April disasters lead to changes in market


Monday, July 31st 2000, 12:00 am
By: News On 6


By Leah Beth Ward and Alan Goldstein / The Dallas Morning News

The IPO market has a healthy 39 deals set to take off this week in what some are calling a recovery from the near-death experience for new issues in April.
But market watchers don't expect them all to be successful moon shots, either, because investors have become more selective.

"What we've seen since April is a cleansing out of deals as the market rebuilds," said Jeff Hirschkorn, senior analyst at IPO.com, a Web site that monitors initial public offerings.

Mr. Hirschkorn and others say that in this week's round, dot.coms – often the easiest story for investors to digest – will be out of favor. Internet infrastructure and broadband technology companies will get the most attention.

And investors want some things they didn't seem to care about previously, said Tom Fox, head of equity capital markets at Donaldson, Lufkin & Jenrette Inc.: "Price, near-term momentum and predictability of the earnings model."

Set to launch this week are Microtune Inc. of Plano and EXE Technologies Inc. of Dallas.

EXE cut the size and price of its offering two weeks ago to 7.25 million shares at $7 to $9 a share from 10 million shares at $11 to $13. The company was to go public in March when the market was at its frothiest but canceled the plan.

Analysts have worried that EXE, which sells inventory and supply chain software, couldn't show enough potential for profitability. But the company's first-quarter results this year showed narrower losses than last year's numbers.

Mr. Hirschkorn said he thinks EXE could have a successful debut because it has three heavyweight underwriters in DLJ, Salomon Smith Barney and Bank of America Securities as well as investments from Michael Dell and General Atlantic Partners, a Greenwich, Conn., venture firm.

"EXE is not the best deal on the calendar, but I think it's a winner," he said. EXE Technologies declined to comment, citing the upcoming offering.

Mr. Hirschkorn is also enthusiastic about Microtune, which expects to sell 4 million shares of its common stock, priced between $13 and $15 each. The company would have 37.6 million shares outstanding after the offering, bringing it an initial market value of at least $488.8 million.

Microtune's market for its chip consists of a broad lineup of electronic products that receive video signals, including televisions, videocassette recorders, cable boxes and personal computers. Daimler-Chrysler is a sizable customer.

Putting a TV tuner on a chip offers better reception and increases the potential for more portable video equipment.

"This is going to be a hit," said Mr. Hirschkorn, pointing to major stakes taken by billionaire George Soros and the clout of lead underwriter Goldman, Sachs & Co. Another major shareholder is Hicks, Muse, Tate & Furst Inc. of Dallas.

Microtune officials declined to comment, citing the upcoming IPO.

Some companies, like Urban Cool Network Inc., have rearranged their business models to pass muster in a more discriminating market. Jacob Miles, chief executive of Urban Cool, said the company hopes to refile a registration statement this week for an offering it first proposed in February.

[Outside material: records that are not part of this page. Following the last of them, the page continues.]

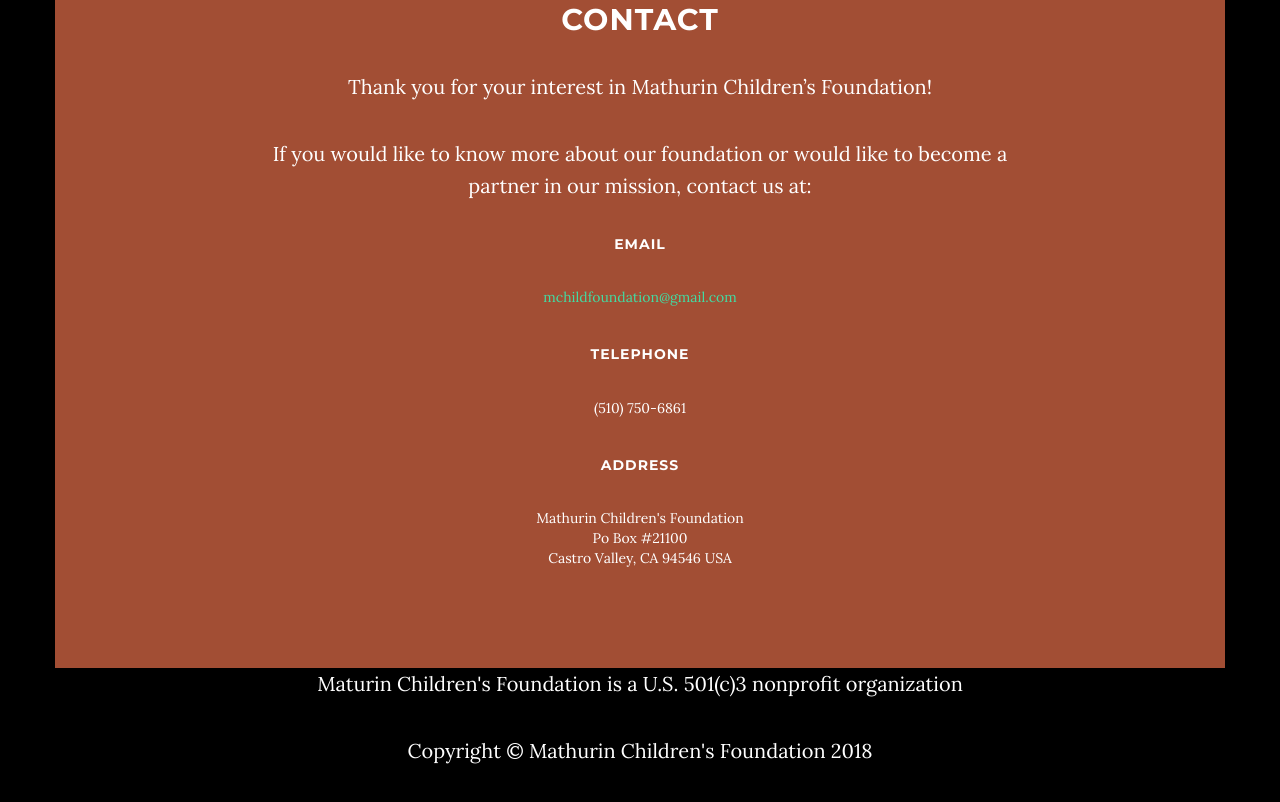
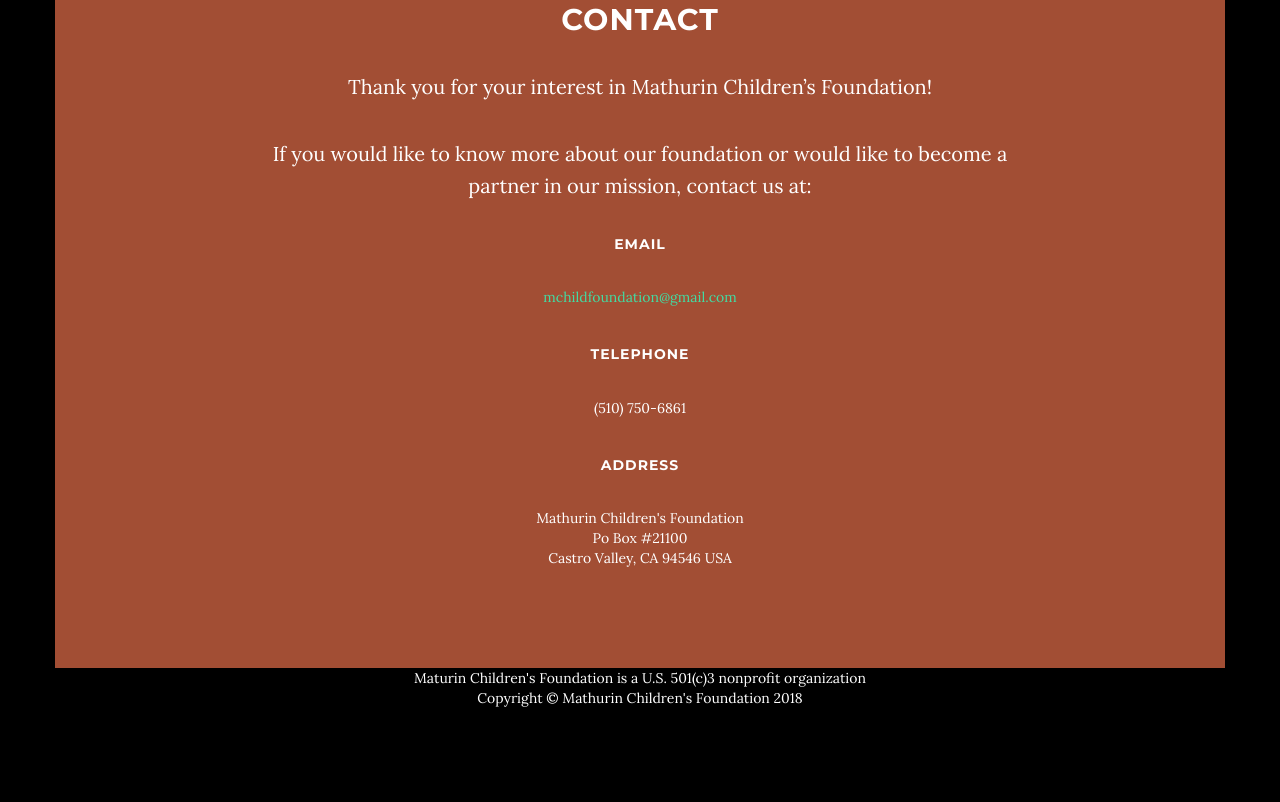
Before and after one commit to wallynd/wallynd.github.io, a website: page index.html in a window 1280 px wide. Shown: the part 7448-8250 px from the top of the page. After the commit the page ends 8156 px from the top, so only its background shows below. Drawn offline with nearby package versions, Linux system fonts and the light colour scheme.

Commit message:
Update index.html

```diff
--- a/index.html
+++ b/index.html
@@ -367,9 +367,8 @@
     <!-- Footer -->
 
         <div class="container text-center">
-	    <p>Maturin Children's Foundation is a U.S. 501(c)3 nonprofit organization</p>
-            <p>Copyright &copy; Mathurin Children's Foundation 2018</p>
-
+	    <div>Maturin Children's Foundation is a U.S. 501(c)3 nonprofit organization</div>
+            <div>Copyright &copy; Mathurin Children's Foundation 2018</div>
         </div>
 
 
```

"We did some restructuring away from being a dot.com to more of an ISP," Mr. Miles said. The company plans to deploy public Internet access kiosks in urban neighborhoods.

Other Texas companies planning on an IPO at some point include Alliance Data Systems Inc., ClearCommerce and Applied Science Fiction Inc.

Dallas-based Alliance spokesman Tony Good said the company amended its offering in June, but he could not predict when it would occur. The company designs customer relationship management, or loyalty, programs.

ClearCommerce of Austin sells personalized e-commerce applications to business-to-business and business-to-consumer online merchants. No date has been set for its debut. "Like many e-commerce companies, they are currently evaluating how the market is performing," spokeswoman Melinda Hart said.

Austin-based Applied Science Fiction Inc. filed to raise as much as $57.5 million in February but has since pulled its registration and changed management. Co-founder Mark Urdahl resigned as chairman, president and CEO "in order to pursue other opportunities," the company said in a recent statement.

Michael Conley, director of marketing, said board member Peter Palermo is the new chairman, and executive vice president Dan Sullivan has been named president and CEO.

"The market has changed its expectations in a way that demands profits sooner, so we had to re-do our process, which included a change in management," Mr. Conley said.

He said Applied Science Fiction is raising a second round of financing atop its $31 million in first-round capital. The company makes digital imaging hardware and software, which it licenses to makers of printers and copiers.

Manuel Royo of Southwest Securities Inc. said the best IPO story recently was Blue Martini Software, which makes programs that coordinate Internet sales and marketing. The San Mateo, Calif., company raised $150 million last week in its IPO, some 70 percent more than expected.

"They have substantial revenues, lots of products and blue chip customers," Mr. Royo said.